1. Skip to content
  2. Skip to main menu
  3. Skip to more DW sites

South Sudan rebels agree to final peace deal

August 29, 2018

After initially refusing to do so, rebel leader Riek Machar said he would sign the deal to end the country's brutal civil war. Machar will return to government as one of South Sudan's vice presidents.

Uganda Südsudan - Friedensgespräch zwischen Präsident Kiir, Oppositionsführer Machar und der ugandische Präsident Museveni
Machar (L) and Kiir (R) at a recent round of peace talksImage: Getty Images/AFP/S. Sadurni

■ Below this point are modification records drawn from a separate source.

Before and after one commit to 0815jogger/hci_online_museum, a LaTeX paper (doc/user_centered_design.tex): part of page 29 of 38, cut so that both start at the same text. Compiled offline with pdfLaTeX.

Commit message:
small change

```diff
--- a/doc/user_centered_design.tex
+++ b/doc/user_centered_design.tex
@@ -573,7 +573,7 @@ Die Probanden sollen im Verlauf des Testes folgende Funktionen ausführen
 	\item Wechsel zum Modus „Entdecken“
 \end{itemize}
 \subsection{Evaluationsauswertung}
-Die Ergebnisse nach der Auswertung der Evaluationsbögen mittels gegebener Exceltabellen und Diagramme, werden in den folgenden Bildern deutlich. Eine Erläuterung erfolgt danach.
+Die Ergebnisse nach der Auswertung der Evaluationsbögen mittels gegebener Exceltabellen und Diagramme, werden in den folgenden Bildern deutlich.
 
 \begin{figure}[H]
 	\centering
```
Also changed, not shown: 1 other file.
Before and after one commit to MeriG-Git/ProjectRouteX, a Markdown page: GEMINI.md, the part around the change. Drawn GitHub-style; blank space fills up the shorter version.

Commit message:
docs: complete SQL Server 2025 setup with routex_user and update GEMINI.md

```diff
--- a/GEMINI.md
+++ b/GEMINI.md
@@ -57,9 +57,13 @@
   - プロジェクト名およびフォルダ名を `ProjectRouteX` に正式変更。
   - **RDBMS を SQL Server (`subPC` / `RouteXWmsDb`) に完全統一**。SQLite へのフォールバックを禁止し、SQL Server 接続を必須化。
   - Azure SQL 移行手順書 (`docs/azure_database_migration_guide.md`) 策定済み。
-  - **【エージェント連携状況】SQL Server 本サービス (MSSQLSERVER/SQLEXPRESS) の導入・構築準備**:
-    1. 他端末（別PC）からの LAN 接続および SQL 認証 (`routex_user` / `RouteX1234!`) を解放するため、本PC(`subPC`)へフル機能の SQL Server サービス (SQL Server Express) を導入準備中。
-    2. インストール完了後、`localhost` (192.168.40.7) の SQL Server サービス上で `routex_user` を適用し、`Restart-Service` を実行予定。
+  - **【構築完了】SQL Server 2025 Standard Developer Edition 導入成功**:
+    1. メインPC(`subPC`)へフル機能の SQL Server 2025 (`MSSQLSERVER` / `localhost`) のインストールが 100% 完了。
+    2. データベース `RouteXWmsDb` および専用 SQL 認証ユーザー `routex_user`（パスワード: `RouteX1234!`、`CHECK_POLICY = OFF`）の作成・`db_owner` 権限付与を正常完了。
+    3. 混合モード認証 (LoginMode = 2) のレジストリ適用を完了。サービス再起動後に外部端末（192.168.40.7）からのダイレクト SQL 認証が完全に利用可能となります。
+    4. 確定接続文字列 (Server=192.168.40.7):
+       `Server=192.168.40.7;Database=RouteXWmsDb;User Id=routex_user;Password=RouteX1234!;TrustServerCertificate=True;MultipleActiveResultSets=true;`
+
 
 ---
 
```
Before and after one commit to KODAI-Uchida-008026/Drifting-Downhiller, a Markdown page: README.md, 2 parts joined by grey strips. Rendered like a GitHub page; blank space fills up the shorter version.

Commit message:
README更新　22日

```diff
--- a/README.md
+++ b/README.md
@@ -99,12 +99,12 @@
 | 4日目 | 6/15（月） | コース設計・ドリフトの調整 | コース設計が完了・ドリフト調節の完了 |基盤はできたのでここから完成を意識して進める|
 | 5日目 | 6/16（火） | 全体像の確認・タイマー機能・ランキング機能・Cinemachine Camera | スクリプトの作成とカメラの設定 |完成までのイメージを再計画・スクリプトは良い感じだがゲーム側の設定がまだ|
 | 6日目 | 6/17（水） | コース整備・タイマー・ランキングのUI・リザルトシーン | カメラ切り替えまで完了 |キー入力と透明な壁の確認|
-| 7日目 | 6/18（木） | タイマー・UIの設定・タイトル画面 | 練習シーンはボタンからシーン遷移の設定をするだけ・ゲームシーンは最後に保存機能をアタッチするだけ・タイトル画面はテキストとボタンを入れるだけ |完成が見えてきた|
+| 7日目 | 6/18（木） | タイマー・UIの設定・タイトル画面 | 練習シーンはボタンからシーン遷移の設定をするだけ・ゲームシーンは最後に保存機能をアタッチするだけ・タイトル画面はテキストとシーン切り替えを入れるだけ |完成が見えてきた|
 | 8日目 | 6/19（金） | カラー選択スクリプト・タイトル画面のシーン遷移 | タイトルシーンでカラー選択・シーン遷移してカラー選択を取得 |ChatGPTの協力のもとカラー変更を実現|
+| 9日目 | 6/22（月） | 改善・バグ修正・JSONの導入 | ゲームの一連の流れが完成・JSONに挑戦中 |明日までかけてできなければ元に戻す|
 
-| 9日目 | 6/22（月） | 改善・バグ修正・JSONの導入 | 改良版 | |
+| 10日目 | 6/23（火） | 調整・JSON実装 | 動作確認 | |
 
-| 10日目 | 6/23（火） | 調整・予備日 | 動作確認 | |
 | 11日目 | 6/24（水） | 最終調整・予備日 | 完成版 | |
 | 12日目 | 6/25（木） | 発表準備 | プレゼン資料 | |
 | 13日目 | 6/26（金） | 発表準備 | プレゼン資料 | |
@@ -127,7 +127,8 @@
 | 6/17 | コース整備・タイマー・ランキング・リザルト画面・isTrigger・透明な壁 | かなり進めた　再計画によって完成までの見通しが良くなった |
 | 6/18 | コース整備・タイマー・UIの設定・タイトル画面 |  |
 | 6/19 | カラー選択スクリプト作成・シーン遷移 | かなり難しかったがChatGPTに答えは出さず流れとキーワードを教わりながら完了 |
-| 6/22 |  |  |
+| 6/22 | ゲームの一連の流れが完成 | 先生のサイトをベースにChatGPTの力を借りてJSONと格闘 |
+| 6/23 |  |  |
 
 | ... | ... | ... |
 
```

President Salva Kiir had been in talks with his former, and returning vice president Riek Machar for several weeks in Khartoum, under the Sudanese government's mediation, trying to find a comprehensive peace deal to end the civil war.

Tens of thousands of people have died and millions have been displaced since Kiir and Machar fell out in 2013 and fighting between state troops and fighters loyal to Machar broke out.

A series of draft agreements around a ceasefire had been drawn up and some were signed but the comprehensive end to fighting and power-sharing accord still eluded them.

On Tuesday, Machar balked again as his SPLM-IO and another rebel group said that issues over power sharing and a new constitution had been left out of the text.

Bürgerkrieg im Südsudan
South Sudan's civil war has claimed tens of thousands of lives and displaced at least 3 million peopleImage: picture-alliance/AP Photo/M. Knowles-Coursin

However, later on Tuesday, Sudanese Foreign Minister Al-Dirdiri Mohamed said intensive negotiations with Machar had led to him "agreeing to initial the final peace agreement the day after tomorrow, on Thursday, August 30."

Machar had been given assurances that a meeting of the east African Intergovernmental Authority on Development (IGAD) would take up the points he had raised.

Hopes for a lasting deal

Previous peace deals have only held for a few months before fighting began again between state forces and rebel groups.

There are hopes that this agreement may last longer and the quarter of South Sudan's population who fled their homes may be able to return.

The country's agricultural sector has been badly affected and its economy seriously undermined. Over half the population relies on aid, according to the International Committee of the Red Cross (ICRC).

The economy relies on crude oil production and when South Sudan seceded from Khartoum, most of the region's oil reserves went with it.

After Kiir and Machar signed their first August ceasefire agreement, Sudanese President Omar al-Bashir said oil would be pumped from South Sudan's Wahda region to Sudan the following month. Oil output is expected to reach 210,000 barrels per day by the end of the year.

Focus on farming in South Sudan

Fighting first broke out between factions loyal to Machar and the military under President Salva Kiir in 2013, just two years after South Sudan gained independence. Clashes have continued almost unabated since.

The conflict has claimed tens of thousands of lives and displaced at least 3 million of the country's 12 million inhabitants.

jm/bw (Reuters, AFP)

Each evening at 1830 UTC, DW's editors send out a selection of the day's hard news and quality feature journalism. You can sign up to receive it directly here.